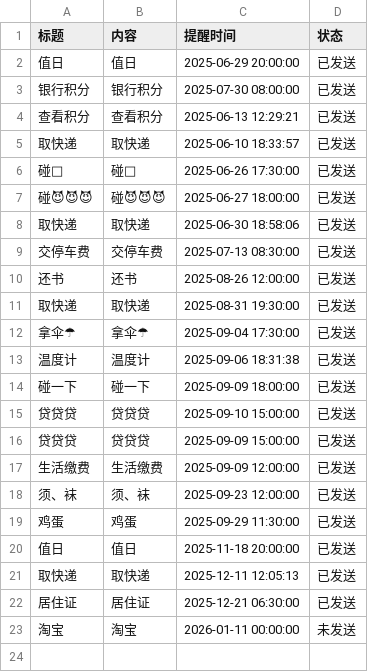
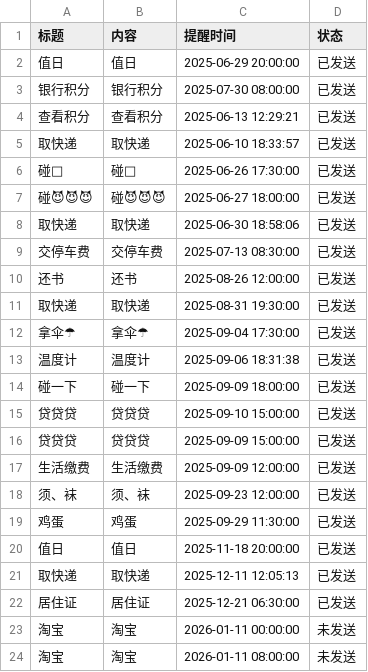
Before and after one commit to zhgj/zhgj.github.io, a CSV file: remind.csv, drawn as a sheet; the diff names each change by its address in the sheet, - before the commit and + after, or states it on an @@ line.

Commit message:
Add a new line to remind.csv

```diff
--- a/remind.csv
+++ b/remind.csv
+row 24: 淘宝 | 淘宝 | 2026-01-11 08:00:00 | 未发送
```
--*--
Exercise objective
For each line of the data that has the word "remind", report that line.

Output
Before and after one commit to zhgj/zhgj.github.io, a CSV file: remind.csv, drawn as a sheet; the diff names each change by its address in the sheet, - before the commit and + after, or states it on an @@ line.
Add a new line to remind.csv
--- a/remind.csv
+++ b/remind.csv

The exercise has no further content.